Willmott Dixon has followed its appointment in May by Birmingham University to build the UK’s first University Training School by being appointed for another university school.

Welcome - Chris Tredget, left, is eager to start work

The University of Cambridge has awarded Willmott Dixon the £11million contract to build a primary school that will be operated by the university. Called the University of Cambridge Primary School, the three-form entry school will be BREEAM Excellent and utilises thinking from the University’s Faculty of Education to create flexible space that meets three key needs: providing primary education, teacher training and educational research.

The school, designed by Marks Barfield Architects, will be the first completed building as part of the North West Cambridge Development. Gavin Heaphy, construction director for the North West Cambridge Development said: “Through the Scape framework, Willmott Dixon have demonstrated extensive experience of building high quality school projects and we are confident they will deliver a new school which will be an asset for the local community.”

Chris Tredget, managing director of Willmott Dixon, said: “Following our recent project with University of Cambridge to create its new Department for Material Sciences and Metallurgy, we are delighted to be working on this exciting primary school and be involved in the early stages of the North West Cambridge Development.
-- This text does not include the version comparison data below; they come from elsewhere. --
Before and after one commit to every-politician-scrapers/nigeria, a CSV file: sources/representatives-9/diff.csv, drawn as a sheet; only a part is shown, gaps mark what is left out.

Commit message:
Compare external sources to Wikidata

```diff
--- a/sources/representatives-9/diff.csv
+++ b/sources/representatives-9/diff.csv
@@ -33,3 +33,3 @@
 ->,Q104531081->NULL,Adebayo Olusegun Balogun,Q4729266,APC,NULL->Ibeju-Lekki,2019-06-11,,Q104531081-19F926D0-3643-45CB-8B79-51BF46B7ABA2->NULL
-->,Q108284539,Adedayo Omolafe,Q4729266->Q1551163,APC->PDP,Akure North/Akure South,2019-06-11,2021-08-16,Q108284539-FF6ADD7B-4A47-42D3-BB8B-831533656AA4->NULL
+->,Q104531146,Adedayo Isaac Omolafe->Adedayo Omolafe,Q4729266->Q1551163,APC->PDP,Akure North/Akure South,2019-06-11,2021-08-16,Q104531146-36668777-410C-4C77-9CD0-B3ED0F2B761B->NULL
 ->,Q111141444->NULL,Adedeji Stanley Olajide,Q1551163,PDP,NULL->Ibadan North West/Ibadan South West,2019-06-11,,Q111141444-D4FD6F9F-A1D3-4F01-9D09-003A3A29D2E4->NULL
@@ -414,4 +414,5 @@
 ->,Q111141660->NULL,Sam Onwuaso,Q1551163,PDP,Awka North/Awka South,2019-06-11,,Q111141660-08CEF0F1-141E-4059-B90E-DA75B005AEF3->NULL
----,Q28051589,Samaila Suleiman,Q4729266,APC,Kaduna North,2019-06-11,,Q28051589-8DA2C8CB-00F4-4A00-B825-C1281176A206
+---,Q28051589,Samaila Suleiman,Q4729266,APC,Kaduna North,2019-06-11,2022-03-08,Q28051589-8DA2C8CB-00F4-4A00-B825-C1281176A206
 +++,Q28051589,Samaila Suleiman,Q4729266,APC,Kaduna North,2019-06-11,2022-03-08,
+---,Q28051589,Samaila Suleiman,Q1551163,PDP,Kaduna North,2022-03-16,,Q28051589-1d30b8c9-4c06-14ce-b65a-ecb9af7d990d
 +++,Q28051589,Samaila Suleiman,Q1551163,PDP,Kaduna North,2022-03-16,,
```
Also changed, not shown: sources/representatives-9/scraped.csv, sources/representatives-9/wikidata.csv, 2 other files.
We are looking forward to providing Cambridge’s families with an exceptional school and to extending our long relationship with the University of Cambridge.”

Willmott Dixon will work with the North West Cambridge Development consultants, Turner and Townsend Project Management and Gardiner and Theobald Cost Management. The University of Cambridge Primary School will open in phases from September 2015, serving the development site and a local catchment.

In May, Willmott Dixon was appointed to build the University of Birmingham School for the University of Birmingham in Selly Oak for 750 pupils aged between 11-16, with a further 400 places in the sixth form.